Saturday, October 14, 2017

Financial Scams in the Alzheimer's Community


Financial scammers are known to target the senior citizen community, but senior citizens with Alzheimer’s are especially at risk. This is because of the assumption on the part of the scammer that the Alzheimer’s patient will be easier to deceive with their scam tactics. Unfortunately, we constantly hear sad stories about caregivers who realize their loved one has been fleeced financially under these circumstances. But how do we protect ourselves and our loved ones from financial scams? Read below to find out!

Alzheimer’s disease is an unfortunate condition that is associated with significant memory loss, as many of my readers already know. This creates a two-fold risk for scam victims, because not only are they more likely to believe the scammer, but they’re also more likely to be tricked by the same scammer on numerous occasions. A person whose memory functions properly will remember when they were scammed in the past and avoid that scammer, but an Alzheimer’s patient might forget and fall victim to the very same scam.

The first method of action to avoid being scammed if you’re dealing with Alzheimer’s is to sign up for an identity theft protection service that runs in the background. This type of service can be helpful for anyone, but it is especially useful for Alzheimer’s patients and their caregivers, because the patient is less likely to remember to check their credit history and stay on top of whether they have recently been scammed. A service like LifeLock runs in the background and sends mobile alerts to either the patient or the caregiver (whoever signs up for the service) which really makes the process a lot easier.
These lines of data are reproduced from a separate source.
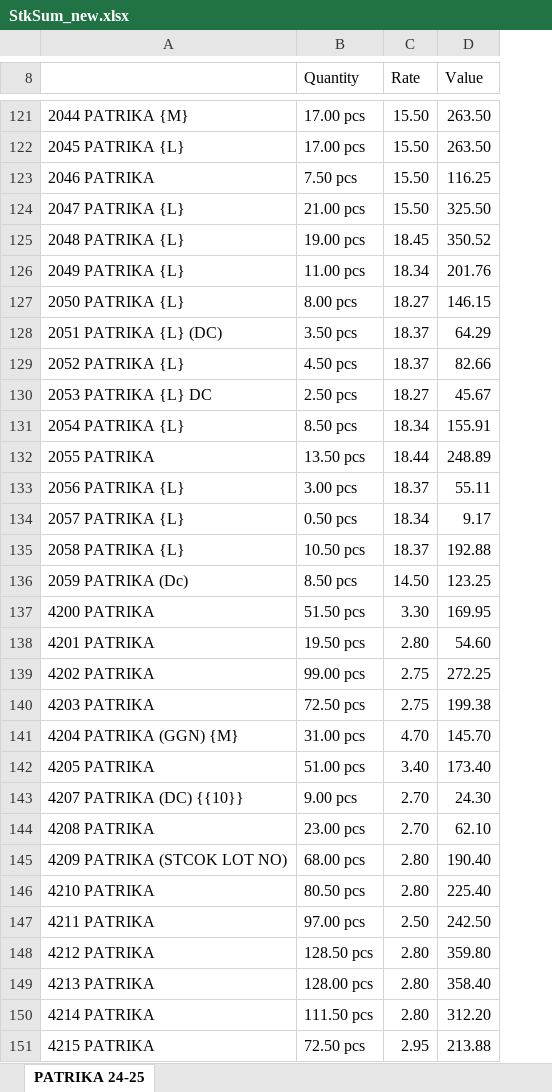
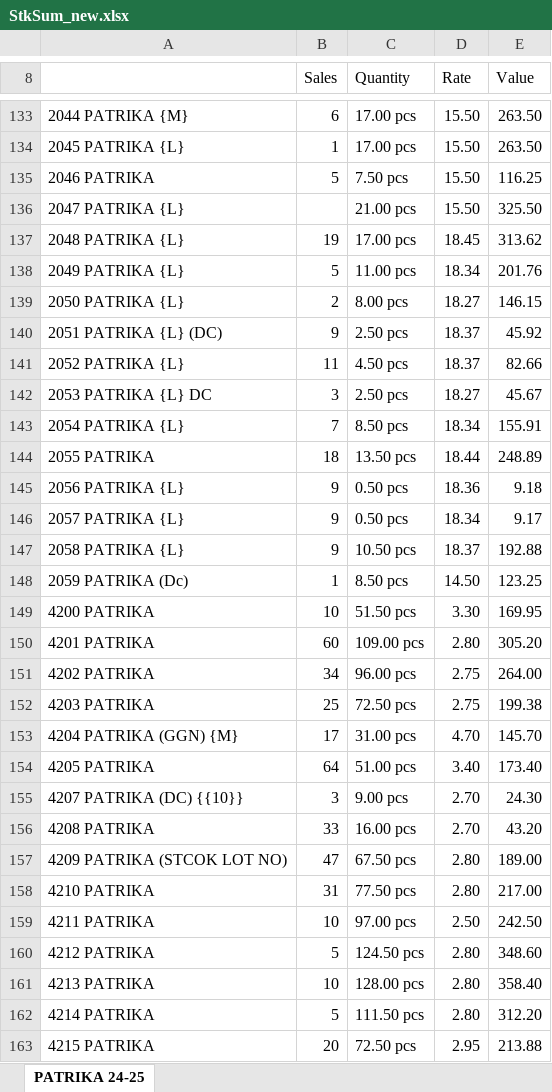
Before and after one commit to jyoti-creative-cards/jyoti-cards-stock-management-streamlit-app, an Excel workbook: StkSum_new.xlsx, sheet PATRIKA 24-25, drawn as a sheet; only a part is shown, gaps mark what is left out; values as stored, in another font and other column widths than the file's, no cell formats; addresses are those after the commit; the diff covers the shown part only; the diff names each change by its address in the sheet, - before the commit and + after, or states it on an @@ line.

```diff
--- a/StkSum_new.xlsx (sheet PATRIKA 24-25)
+++ b/StkSum_new.xlsx (sheet PATRIKA 24-25)
+column B (Sales), rows 133-163: 6 | 1 | 5 |  | 19 | 5 | 2 | 9 | 11 | 3 | 7 | 18 | 9 | 9 | 9 | 1 | 10 | 60 | 34 | 25 | 17 | 64 | 3 | 33 | 47 | 31 | 10 | 5 | 10 | 5 | 20
-C137 (Quantity): 19.00 pcs
+C137 (Quantity): 17.00 pcs
-E137 (Value): 350.52
+E137 (Value): 313.62
-C140 (Quantity): 3.50 pcs
+C140 (Quantity): 2.50 pcs
-E140 (Value): 64.29
+E140 (Value): 45.92
-C145 (Quantity): 3.00 pcs
+C145 (Quantity): 0.50 pcs
-D145 (Rate): 18.37
+D145 (Rate): 18.36
-E145 (Value): 55.11
+E145 (Value): 9.18
-C150 (Quantity): 19.50 pcs
+C150 (Quantity): 109.00 pcs
-E150 (Value): 54.60
+E150 (Value): 305.20
-C151 (Quantity): 99.00 pcs
+C151 (Quantity): 96.00 pcs
-E151 (Value): 272.25
+E151 (Value): 264.00
-C156 (Quantity): 23.00 pcs
+C156 (Quantity): 16.00 pcs
-E156 (Value): 62.10
+E156 (Value): 43.20
-C157 (Quantity): 68.00 pcs
+C157 (Quantity): 67.50 pcs
-E157 (Value): 190.40
+E157 (Value): 189.00
-C158 (Quantity): 80.50 pcs
+C158 (Quantity): 77.50 pcs
-E158 (Value): 225.40
+E158 (Value): 217.00
-C160 (Quantity): 128.50 pcs
+C160 (Quantity): 124.50 pcs
-E160 (Value): 359.80
+E160 (Value): 348.60
```
Also changed, not shown: 66 added rows, 1 removed row, 233 edited cells and merged cells elsewhere in this sheet, cell formats.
You should also be sure to meet with an Alzheimer’s financial planner, so that you can delegate control of your finances to a trusted party. If your finances are out of your control, it will prevent you from being scammed even if you fell for the scam. Last but not least, be sure to read through the accompany infographic (and maybe even print it and tape it on your fridge) so you’re aware of the common pattern that financial scams in the senior community take. If nothing else, knowing what to look for can help you or your loved one stay safe
                                                                            
God Bless & Keep You & This Country of Ours!
joe

2 comments:

Carol Noren Johnson said...

Very interesting, Joe!

troutbirder said...

Indeed. I am a caregiver for my wife and have caught several scams. The last one barely. My impression is that they are getting more and more sophisticated in recent years. And a person with memory loss would hardly stand a chance without help. Thanks for the tips...:)